> **Task to carry out**
Collect each line of the records containing the string "True".

> **Exercise materials**
____________

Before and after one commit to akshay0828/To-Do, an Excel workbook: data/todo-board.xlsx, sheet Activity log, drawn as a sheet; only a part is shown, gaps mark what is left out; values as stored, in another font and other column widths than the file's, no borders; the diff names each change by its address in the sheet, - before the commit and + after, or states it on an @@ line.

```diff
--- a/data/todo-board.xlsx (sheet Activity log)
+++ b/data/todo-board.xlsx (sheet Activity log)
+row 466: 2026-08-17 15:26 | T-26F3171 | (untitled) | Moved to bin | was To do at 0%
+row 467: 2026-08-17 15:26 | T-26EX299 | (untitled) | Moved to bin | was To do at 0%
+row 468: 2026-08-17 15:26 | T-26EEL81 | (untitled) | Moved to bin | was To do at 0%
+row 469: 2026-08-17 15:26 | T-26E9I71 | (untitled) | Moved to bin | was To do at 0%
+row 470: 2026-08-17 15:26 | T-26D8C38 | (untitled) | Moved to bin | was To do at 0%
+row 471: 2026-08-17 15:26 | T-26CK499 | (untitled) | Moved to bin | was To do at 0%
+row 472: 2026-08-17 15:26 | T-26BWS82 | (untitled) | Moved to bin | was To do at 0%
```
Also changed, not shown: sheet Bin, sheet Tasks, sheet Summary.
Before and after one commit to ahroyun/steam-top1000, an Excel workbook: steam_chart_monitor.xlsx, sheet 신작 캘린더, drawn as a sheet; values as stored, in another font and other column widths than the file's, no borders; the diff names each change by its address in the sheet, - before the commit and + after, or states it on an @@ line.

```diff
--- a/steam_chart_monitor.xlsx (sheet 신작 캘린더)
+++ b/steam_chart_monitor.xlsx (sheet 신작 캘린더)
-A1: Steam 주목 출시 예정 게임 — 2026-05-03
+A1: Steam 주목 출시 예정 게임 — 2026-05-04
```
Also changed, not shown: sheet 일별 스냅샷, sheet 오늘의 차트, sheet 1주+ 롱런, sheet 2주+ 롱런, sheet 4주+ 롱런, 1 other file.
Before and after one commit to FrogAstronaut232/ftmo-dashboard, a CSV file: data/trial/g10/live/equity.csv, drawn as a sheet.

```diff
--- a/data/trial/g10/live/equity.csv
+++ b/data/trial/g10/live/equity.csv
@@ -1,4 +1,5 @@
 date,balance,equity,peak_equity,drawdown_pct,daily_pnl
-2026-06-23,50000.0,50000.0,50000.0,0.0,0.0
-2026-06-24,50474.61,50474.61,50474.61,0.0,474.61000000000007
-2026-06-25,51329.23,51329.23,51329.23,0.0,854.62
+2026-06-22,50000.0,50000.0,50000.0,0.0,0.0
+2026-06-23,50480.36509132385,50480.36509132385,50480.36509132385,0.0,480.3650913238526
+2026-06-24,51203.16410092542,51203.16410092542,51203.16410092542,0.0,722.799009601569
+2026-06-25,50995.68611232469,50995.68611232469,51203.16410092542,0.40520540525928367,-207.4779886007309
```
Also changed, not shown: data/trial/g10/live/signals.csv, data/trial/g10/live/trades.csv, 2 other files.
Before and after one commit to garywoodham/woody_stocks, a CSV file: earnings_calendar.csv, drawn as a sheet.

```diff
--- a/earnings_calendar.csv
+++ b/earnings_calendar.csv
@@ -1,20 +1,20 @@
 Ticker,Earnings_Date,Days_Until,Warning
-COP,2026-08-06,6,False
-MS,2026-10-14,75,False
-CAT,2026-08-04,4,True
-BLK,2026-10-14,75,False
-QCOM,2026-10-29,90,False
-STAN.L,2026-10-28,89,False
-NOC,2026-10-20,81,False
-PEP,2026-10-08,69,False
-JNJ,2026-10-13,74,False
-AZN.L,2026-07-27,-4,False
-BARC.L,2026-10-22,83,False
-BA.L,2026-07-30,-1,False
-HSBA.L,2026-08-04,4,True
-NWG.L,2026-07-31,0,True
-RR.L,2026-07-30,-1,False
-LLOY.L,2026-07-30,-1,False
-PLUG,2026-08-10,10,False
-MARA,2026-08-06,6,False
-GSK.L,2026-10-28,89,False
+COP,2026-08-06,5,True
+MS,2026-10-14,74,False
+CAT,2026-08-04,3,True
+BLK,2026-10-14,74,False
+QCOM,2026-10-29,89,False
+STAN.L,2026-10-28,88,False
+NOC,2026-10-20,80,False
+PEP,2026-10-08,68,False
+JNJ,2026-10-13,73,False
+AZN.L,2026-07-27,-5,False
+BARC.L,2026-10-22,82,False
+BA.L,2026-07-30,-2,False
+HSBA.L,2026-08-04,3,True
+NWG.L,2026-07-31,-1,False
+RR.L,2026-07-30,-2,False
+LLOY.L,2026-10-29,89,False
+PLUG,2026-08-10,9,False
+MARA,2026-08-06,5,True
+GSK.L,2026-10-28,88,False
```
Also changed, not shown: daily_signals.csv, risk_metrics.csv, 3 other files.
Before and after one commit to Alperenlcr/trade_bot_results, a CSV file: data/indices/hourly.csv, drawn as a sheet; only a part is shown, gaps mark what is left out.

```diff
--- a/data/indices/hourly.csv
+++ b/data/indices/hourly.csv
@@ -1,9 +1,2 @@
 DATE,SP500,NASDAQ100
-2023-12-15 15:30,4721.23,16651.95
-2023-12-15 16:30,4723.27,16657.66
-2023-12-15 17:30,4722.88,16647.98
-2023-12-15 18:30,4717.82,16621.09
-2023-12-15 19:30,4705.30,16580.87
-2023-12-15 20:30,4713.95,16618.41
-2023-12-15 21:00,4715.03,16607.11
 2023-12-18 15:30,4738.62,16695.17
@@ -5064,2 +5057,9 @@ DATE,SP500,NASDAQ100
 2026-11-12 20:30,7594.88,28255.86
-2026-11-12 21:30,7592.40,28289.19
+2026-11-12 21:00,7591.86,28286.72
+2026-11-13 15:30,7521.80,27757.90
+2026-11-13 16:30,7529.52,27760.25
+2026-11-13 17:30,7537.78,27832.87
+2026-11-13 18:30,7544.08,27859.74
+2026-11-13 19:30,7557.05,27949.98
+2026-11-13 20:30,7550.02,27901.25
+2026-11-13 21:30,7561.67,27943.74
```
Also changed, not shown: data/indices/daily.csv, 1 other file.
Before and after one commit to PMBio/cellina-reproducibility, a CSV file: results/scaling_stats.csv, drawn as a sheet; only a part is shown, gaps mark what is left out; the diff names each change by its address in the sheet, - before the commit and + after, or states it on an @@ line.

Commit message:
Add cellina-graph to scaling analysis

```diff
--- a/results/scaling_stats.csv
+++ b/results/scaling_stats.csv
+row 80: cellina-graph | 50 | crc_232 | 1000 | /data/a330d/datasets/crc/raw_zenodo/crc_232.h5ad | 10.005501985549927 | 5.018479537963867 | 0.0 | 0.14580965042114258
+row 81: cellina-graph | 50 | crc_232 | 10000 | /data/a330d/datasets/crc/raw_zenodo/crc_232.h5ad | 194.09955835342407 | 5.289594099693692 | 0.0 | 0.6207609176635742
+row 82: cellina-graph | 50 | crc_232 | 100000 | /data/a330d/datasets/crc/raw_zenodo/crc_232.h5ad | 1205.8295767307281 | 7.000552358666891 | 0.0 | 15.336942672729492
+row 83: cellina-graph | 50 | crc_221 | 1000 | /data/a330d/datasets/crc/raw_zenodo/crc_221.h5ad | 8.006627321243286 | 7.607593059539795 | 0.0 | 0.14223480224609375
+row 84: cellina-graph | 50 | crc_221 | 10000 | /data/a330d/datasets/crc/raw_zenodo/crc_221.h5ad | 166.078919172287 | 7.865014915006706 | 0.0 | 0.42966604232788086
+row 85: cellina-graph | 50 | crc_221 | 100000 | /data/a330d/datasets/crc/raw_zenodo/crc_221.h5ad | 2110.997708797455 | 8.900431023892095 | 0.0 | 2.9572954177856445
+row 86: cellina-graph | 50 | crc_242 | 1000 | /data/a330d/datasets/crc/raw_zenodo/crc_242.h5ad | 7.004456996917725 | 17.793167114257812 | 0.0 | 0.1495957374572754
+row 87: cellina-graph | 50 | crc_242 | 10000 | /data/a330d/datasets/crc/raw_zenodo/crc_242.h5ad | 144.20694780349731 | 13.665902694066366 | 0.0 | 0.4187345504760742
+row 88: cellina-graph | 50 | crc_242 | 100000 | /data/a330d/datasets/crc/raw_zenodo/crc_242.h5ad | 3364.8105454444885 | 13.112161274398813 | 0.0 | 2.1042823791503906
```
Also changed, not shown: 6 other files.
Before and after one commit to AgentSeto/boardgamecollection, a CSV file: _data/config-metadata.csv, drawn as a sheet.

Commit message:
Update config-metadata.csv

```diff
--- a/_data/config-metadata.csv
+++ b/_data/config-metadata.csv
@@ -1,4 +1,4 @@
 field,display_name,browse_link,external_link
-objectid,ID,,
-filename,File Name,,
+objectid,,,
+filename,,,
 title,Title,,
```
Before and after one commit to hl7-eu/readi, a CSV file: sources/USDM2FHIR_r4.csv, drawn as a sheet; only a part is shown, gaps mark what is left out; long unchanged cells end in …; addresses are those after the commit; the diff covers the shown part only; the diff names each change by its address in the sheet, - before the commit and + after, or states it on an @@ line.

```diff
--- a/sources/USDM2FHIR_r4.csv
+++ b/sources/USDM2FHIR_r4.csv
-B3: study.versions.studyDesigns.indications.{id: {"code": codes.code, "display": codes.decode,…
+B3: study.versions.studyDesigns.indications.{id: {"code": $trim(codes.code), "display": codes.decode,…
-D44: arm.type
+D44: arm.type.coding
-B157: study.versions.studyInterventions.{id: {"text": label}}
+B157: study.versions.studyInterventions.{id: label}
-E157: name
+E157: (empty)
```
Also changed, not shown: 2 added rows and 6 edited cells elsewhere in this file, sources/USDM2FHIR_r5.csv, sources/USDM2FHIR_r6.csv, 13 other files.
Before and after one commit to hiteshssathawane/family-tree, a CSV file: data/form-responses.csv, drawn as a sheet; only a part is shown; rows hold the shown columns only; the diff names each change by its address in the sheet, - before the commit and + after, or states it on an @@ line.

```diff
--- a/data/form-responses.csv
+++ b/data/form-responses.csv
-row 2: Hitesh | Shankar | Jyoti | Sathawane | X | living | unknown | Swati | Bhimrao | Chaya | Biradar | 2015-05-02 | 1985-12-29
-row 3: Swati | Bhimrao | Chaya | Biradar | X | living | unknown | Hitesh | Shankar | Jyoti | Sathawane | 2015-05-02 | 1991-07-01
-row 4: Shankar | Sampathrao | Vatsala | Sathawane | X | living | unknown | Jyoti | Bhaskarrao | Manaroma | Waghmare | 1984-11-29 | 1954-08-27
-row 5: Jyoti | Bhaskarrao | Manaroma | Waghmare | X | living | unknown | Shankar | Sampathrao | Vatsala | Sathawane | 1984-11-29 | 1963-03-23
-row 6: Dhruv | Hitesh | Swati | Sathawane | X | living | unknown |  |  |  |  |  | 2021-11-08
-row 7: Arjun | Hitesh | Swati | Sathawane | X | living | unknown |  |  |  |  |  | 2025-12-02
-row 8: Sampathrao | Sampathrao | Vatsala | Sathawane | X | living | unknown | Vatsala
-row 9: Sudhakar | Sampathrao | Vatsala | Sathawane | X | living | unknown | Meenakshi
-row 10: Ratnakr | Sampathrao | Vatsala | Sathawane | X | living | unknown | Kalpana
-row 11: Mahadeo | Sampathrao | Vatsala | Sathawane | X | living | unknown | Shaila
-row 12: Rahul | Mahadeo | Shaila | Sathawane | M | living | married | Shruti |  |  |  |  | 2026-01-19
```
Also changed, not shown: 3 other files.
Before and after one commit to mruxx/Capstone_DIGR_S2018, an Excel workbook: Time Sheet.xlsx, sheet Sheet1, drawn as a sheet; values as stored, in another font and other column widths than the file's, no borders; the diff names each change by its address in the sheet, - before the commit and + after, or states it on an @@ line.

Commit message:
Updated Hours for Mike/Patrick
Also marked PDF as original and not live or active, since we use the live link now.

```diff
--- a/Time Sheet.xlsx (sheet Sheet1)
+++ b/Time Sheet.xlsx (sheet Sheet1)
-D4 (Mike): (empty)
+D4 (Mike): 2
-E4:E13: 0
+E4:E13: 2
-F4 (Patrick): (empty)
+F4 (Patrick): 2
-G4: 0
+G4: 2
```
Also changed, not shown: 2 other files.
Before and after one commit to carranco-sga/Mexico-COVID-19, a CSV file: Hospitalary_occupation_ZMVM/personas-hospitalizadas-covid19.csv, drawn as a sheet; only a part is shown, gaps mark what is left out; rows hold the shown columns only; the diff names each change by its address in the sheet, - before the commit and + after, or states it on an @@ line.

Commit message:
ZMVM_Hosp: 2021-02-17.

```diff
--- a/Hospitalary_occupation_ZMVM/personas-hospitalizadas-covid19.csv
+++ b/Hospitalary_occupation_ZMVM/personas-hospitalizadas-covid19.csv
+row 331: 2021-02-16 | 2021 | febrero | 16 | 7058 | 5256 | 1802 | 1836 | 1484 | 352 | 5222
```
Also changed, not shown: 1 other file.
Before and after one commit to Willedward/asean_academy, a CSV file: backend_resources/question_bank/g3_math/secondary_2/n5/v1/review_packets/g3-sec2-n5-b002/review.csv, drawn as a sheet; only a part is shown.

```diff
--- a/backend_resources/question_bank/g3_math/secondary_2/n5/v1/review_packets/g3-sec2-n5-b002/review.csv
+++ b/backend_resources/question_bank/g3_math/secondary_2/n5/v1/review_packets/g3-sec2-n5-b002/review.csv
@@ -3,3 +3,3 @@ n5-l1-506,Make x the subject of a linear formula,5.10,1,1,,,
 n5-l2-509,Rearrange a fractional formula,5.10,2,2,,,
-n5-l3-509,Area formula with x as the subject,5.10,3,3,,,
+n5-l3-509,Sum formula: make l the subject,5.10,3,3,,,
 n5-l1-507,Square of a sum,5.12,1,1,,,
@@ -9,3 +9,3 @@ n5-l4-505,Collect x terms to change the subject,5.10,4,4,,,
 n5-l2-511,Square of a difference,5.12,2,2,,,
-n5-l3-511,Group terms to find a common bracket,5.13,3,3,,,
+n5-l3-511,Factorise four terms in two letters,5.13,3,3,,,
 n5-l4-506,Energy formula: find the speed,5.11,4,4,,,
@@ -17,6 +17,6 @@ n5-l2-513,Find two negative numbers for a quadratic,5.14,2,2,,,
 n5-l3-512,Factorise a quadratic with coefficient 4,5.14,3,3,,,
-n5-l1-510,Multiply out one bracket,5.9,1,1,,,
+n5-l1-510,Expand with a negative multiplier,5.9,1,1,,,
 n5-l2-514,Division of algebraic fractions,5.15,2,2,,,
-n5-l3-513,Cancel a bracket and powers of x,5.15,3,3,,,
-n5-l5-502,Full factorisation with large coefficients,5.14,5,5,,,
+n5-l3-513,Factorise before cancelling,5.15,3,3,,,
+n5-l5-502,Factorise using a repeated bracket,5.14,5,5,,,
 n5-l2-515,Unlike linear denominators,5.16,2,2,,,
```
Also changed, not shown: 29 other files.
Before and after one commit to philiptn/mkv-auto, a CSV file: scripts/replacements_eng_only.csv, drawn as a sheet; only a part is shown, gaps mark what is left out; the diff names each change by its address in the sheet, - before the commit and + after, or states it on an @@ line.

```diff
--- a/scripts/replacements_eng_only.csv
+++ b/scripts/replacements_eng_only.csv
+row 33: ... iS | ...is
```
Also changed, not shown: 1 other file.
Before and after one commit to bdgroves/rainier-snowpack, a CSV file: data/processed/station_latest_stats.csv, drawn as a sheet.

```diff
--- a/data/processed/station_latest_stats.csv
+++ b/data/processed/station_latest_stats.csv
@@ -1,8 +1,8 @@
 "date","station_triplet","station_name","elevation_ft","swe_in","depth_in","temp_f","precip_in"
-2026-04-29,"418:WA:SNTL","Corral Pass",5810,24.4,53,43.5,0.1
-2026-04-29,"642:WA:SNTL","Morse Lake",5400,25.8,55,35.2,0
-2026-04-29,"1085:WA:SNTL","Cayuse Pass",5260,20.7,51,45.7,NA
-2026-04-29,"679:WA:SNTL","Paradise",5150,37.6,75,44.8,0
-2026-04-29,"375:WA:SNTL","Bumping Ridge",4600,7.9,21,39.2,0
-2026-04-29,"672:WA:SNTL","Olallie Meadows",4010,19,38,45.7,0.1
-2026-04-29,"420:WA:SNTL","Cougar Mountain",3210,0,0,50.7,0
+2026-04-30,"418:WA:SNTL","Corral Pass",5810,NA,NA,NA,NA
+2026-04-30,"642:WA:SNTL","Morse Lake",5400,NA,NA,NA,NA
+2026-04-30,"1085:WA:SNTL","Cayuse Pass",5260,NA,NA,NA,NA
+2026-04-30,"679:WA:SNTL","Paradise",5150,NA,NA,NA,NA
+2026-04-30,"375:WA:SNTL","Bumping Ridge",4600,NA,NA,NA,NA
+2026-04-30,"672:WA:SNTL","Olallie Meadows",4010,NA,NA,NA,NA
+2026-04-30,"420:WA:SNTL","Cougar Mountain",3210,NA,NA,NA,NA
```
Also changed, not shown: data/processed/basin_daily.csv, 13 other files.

____________

> **Reply**
-CAT,2026-08-04,4,True
-HSBA.L,2026-08-04,4,True
-NWG.L,2026-07-31,0,True
+COP,2026-08-06,5,True
+CAT,2026-08-04,3,True
+HSBA.L,2026-08-04,3,True
+MARA,2026-08-06,5,True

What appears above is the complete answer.